### Available data
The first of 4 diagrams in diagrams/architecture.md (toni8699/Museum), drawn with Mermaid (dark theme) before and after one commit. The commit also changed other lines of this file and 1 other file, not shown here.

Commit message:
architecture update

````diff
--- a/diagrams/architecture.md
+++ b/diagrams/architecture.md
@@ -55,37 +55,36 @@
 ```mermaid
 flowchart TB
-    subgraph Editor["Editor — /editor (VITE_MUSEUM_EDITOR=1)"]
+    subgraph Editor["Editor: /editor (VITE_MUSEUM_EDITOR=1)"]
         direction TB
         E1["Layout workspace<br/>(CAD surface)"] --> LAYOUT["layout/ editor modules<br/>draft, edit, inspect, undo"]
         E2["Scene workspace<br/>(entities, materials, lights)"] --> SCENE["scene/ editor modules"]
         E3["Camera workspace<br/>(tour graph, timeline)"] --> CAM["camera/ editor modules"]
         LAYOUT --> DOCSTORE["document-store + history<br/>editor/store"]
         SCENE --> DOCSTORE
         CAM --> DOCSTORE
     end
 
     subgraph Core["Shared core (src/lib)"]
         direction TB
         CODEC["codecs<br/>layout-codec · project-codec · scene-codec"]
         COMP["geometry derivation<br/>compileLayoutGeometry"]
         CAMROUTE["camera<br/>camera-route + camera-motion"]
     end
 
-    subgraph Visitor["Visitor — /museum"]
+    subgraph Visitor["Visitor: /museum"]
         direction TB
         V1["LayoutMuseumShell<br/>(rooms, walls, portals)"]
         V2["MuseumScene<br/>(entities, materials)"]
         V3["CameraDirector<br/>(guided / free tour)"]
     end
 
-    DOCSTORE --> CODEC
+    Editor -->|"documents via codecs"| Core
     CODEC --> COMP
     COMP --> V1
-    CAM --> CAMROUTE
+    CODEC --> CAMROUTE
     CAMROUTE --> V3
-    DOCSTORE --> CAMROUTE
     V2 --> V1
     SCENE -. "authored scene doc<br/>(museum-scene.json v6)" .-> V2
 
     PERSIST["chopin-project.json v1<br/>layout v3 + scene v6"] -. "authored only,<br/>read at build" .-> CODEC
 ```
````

### Problem details
Copy out each line of the material that holds the word "Visitor".

### Task output
-    subgraph Visitor["Visitor — /museum"]
+    subgraph Visitor["Visitor: /museum"]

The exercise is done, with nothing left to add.